In a 1988 paper, Mr. Donald Haines of the USDA Forest Service’s North Central Research Station proposed what he called the “Lower Atmosphere Stability Index.” Renamed the Haines Index in his honor since then, it has a value of 2, 3, 4, 5, or 6 and is a simple measure of how strongly atmospheric conditions near the earth’s surface might contribute to an existing fire becoming a dangerous, erratic fire with a strong, well defined updraft. It reflects atmospheric stability and dryness for a layer of the atmosphere roughly 1 to 5 km above the surface.
Just as important as recognizing what the Haines Index does indicate, is knowing what it does not indicate. The Haines Index says nothing about fuel conditions – whether fuels are abundant or sparse, wet or dry. It does not reflect surface temperature, humidity or wind conditions. And, because it does not include any measure of winds at the surface or aloft, it does not necessarily indicate anything about danger, behavior or growth for fires when strong winds are present.
The Haines Index depends on temperature and dew point values measured above the ground, across a layer of the atmosphere identified by the pressures at the top and bottom of the layer. Depending on the surface elevation of the region of interest, there are three possible layers used for computing the Haines Index, and these three layers provide what are commonly known as the low, mid and high elevation Haines Index variants. The pressure layers used for the variants are 950 millibars (mb) to 850 mb for the low variant; 850 mb to 700 mb for the mid variant, and 700 to 500 mb for the high variant.
For all three variants of the Haines Index, there are two components. The A component reflects the temperature difference between the top and bottom of the appropriate layer. The B component reflects the difference between air temperature and dew point (this difference is often called the dew point depression) at the top of the layer (in the case of the low variant) or the bottom of the layer (for the mid and high variants.) For each component, the differences are converted to values of 1, 2, or 3 based on thresholds specified by Haines. The final Haines Index is the sum of these two component values, a number between 2 and 6, inclusive. Values of 2 or 3 are considered “Very Low,” a 4 is “Low,” a 5 is “Moderate” and a 6 is “High.” The use of “low” and “high” to describe both the value and the variant of the Haines Index can lead to some confusion, and users must be clear on which aspect they mean.
Originally, Haines computed the index using measurements taken at 00 UTC, which corresponds to local mid-afternoon to late evening, depending on local time zone.
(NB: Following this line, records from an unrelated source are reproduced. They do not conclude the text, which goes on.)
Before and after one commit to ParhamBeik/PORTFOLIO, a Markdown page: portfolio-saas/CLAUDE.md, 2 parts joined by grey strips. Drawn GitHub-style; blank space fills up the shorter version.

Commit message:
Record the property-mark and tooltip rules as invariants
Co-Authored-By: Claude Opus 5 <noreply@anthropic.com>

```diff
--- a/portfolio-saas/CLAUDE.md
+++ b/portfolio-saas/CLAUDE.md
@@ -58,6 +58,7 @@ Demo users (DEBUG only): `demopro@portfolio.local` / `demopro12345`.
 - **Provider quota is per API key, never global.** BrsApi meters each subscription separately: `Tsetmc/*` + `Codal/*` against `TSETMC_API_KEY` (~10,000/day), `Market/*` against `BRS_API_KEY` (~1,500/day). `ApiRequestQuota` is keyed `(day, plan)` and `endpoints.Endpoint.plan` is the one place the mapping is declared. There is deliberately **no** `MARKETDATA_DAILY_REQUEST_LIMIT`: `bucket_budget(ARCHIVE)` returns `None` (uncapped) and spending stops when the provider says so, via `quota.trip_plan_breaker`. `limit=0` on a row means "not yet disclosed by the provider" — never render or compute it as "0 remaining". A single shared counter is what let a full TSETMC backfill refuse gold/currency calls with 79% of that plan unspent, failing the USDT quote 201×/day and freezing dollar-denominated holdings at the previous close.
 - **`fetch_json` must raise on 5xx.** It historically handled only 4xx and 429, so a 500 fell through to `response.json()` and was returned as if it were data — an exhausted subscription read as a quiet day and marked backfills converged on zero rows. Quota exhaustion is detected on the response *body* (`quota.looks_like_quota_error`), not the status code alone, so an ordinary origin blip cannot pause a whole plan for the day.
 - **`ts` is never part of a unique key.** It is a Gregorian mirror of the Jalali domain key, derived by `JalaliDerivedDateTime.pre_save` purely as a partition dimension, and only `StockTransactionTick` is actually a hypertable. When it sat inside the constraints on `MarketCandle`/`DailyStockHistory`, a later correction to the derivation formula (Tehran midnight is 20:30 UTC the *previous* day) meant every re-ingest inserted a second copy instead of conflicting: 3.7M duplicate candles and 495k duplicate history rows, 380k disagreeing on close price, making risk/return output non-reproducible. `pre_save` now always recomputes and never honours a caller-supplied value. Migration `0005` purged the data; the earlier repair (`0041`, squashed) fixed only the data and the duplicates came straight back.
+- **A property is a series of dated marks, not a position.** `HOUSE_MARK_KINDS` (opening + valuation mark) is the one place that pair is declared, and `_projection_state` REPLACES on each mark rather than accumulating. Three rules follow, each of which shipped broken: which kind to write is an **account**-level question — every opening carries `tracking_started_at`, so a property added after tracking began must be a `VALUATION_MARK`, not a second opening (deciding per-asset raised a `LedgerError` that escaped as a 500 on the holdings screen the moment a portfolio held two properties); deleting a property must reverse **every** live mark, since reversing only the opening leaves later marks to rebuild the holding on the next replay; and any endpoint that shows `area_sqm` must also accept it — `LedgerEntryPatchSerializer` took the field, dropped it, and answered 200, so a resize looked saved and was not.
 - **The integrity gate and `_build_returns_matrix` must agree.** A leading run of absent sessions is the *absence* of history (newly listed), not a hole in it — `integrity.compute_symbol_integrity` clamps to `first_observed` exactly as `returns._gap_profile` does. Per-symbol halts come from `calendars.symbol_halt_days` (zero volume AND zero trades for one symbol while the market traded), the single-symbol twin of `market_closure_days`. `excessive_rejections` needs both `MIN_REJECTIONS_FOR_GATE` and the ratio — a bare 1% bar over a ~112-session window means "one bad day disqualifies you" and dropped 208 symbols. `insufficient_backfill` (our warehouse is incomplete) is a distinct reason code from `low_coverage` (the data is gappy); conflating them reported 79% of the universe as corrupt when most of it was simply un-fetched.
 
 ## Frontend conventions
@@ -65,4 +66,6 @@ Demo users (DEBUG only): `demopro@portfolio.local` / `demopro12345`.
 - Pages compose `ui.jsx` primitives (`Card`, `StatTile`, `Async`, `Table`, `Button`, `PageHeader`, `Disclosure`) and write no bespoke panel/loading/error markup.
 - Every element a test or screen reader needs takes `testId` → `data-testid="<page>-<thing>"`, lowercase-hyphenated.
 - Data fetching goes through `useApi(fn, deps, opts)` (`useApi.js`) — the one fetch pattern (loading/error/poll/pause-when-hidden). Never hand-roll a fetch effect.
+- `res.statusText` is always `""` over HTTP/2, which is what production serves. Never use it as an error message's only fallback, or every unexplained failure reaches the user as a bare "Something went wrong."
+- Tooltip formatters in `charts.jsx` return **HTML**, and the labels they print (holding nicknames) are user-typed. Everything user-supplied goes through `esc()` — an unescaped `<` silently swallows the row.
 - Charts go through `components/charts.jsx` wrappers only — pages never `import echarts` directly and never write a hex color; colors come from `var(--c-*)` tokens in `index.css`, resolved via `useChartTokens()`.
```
However since its creation, researchers and practitioners have computed it for other times of day also, using observations or forecast information.